There are three types of accounts we have been talking about: taxable, tax deferred, and non-taxable accounts. Let’s talk about tax deferred accounts today.
What are tax deferred accounts?
I want you to think about pre-tax or traditional. We are going to talk about IRA’s specifically here. However all of this applies to traditional 401(k)s, traditional 403(b)s, 457 accounts (for state or local government) or TSP’s (those in uniform or federal government).
What are the rules?
Those who can open a tax deferred account would be individuals who have earned income. Meaning they have a paycheck. They may be self-employed but they have income they are earning each year. There is no longer an age limit with tax deferred accounts. So you can be a child or a retiree.
Because these are retirement focused there is a limit on how much you can put in. Currently the government limit for putting into an IRA in years 2020 and 2021 is $6,000 a year for an individual. For those over age 50 they can put in an additional amount of $1,000, called a catch up. For IRA’s and 401(k)s there are different amounts and those change each year as well. Current annual 401(k) contributions are $19,500 plus $6,500 for those over age 50.
Difference between tax deferred and taxable accounts
So the difference here between the taxable account which we talked about last time is now we have this tax protection around the account. An IRA and 401(k), both a tax-deferred account, all act the same. They provide protection. You put money in by depositing or making contributions, payroll deferrals, and the amounts in the account can grow. Because it is invested in that account there is no tax at this time. Its tax deferred meaning the tax happens later when you take the money out.

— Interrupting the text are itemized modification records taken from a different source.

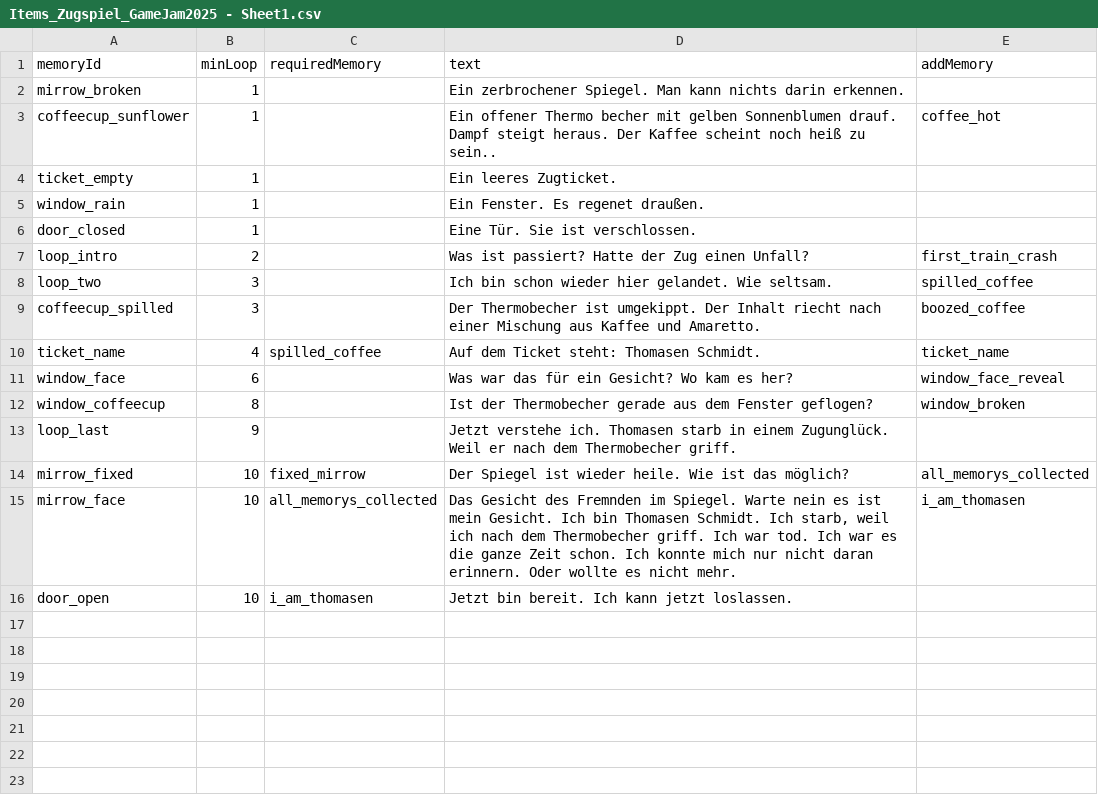
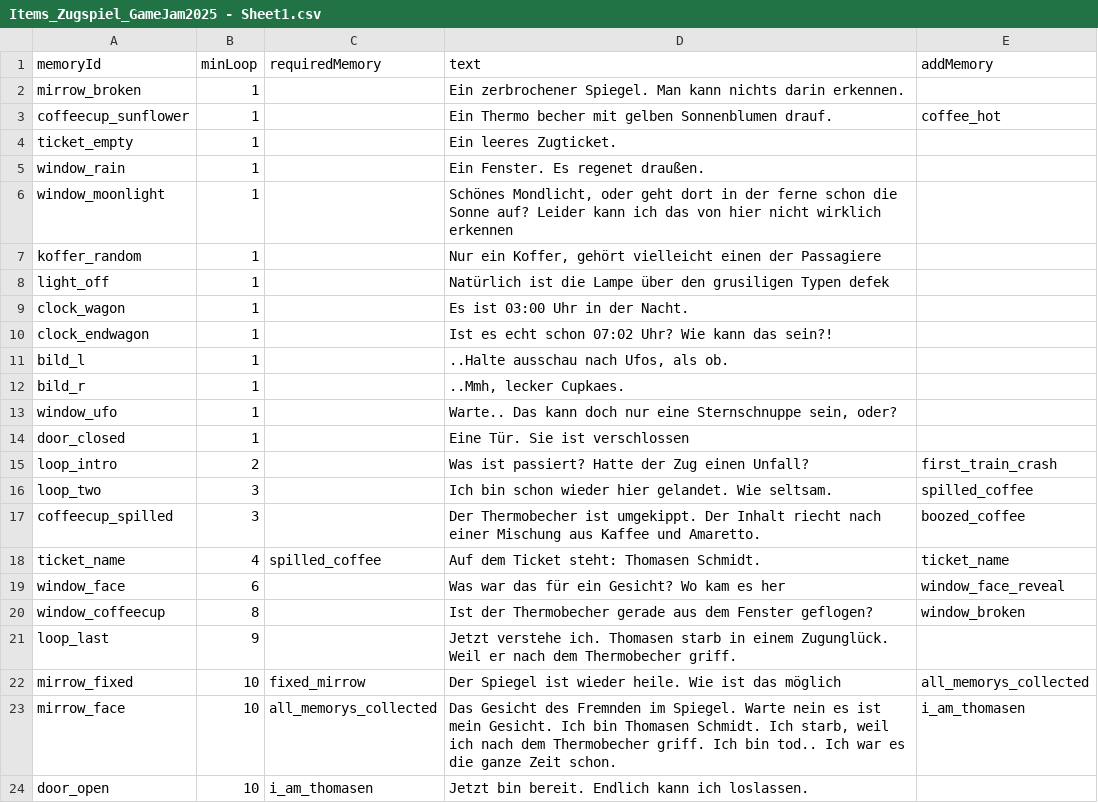
Before and after one commit to OpenGrapes/Train_of_Eternity, a CSV file: Assets/DialogeCSV/DE/Items_Zugspiel_GameJam2025 - Sheet1.csv, drawn as a sheet; addresses are those after the commit; the diff names each change by its address in the sheet, - before the commit and + after, or states it on an @@ line.

Commit message:
Edit and add new dialogs EN DE

```diff
--- a/Assets/DialogeCSV/DE/Items_Zugspiel_GameJam2025 - Sheet1.csv
+++ b/Assets/DialogeCSV/DE/Items_Zugspiel_GameJam2025 - Sheet1.csv
-D3 (text): Ein offener Thermo becher mit gelben Sonnenblumen drauf. Dampf steigt heraus. Der Kaffee scheint noch heiß zu sein..
+D3 (text): Ein Thermo becher mit gelben Sonnenblumen drauf.
+row 6: window_moonlight | 1 |  | Schönes Mondlicht, oder geht dort in der ferne schon die Sonne auf? Leider kann ich das von hier nicht wirklich erkennen
+row 7: koffer_random | 1 |  | Nur ein Koffer, gehört vielleicht einen der Passagiere
+row 8: light_off | 1 |  | Natürlich ist die Lampe über den grusiligen Typen defek
+row 9: clock_wagon | 1 |  | Es ist 03:00 Uhr in der Nacht.
+row 10: clock_endwagon | 1 |  | Ist es echt schon 07:02 Uhr? Wie kann das sein?!
+row 11: bild_l | 1 |  | ..Halte ausschau nach Ufos, als ob.
+row 12: bild_r | 1 |  | ..Mmh, lecker Cupkaes.
+row 13: window_ufo | 1 |  | Warte.. Das kann doch nur eine Sternschnuppe sein, oder?
-D14 (text): Eine Tür. Sie ist verschlossen.
+D14 (text): Eine Tür. Sie ist verschlossen
-D19 (text): Was war das für ein Gesicht? Wo kam es her?
+D19 (text): Was war das für ein Gesicht? Wo kam es her
-D22 (text): …ist das möglich?
+D22 (text): …ist das möglich
-D23 (text): …griff. Ich war tod. Ich war es die ganze Zeit schon. Ich konnte mich nur nicht daran erinnern. Oder wollte es nicht mehr.
+D23 (text): …griff. Ich bin tod.. Ich war es die ganze Zeit schon.
-D24 (text): Jetzt bin bereit. Ich kann jetzt loslassen.
+D24 (text): Jetzt bin bereit. Endlich kann ich loslassen.
```
Also changed, not shown: Assets/DialogeCSV/EN/Items_EN_sync.csv.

Now it depends on what age you are when that happens. Here are some basic rules you would follow. If you distribute funds from these accounts before age 59 ½ the government is going to add an additional 10% penalty. However if you wait until you are old enough, meaning you wait until you are 59 ½, you can take that out without the 10% penalty. But the distribution will still be taxable as income. The thought here is when you put the money in you got a benefit. You allowed it to grow and then when you take the money out it’s taxed.
Required Minimum Distributions
There are some additional rules on these tax deferred accounts. You are required to start taking money out by a certain age, which is called a required minimum distribution (RMD). There was a recent change with the Secure Act which pushed that age back from 70 ½ to 72. So those who turned 70 ½ prior to 2020 you have to keep taking your distributions. If you haven’t turned 72 yet then age 72 is is the new RMD required age. We will have more videos on RMD’s specifically.
Tax deferred accounts are great if you want to have some tax benefit on the front end (these early saving years), let it grow, and then later on in retirement ages where you may be in lower tax brackets start taking money out. These are the basic highlights of how tax deferred accounts work. If you want to dig in deeper and learn more you can learn more about how to calculate and what to do with your RMD. As always if you have any questions please reach out we would be happy to help you.
Ready to find out more?
Contact us today for a free 30-minute consultation!
Today we are talking about tax gain and loss harvesting. Watch our video to see one thing to help you keep more of your money!
Steve enjoys getting to know clients and hear their unique stories and the lessons learned which has brought them where they are today. One of the reasons he enjoys what he does is the ability to show the outcome that can be achieved with different choices. He also enjoys continually learning.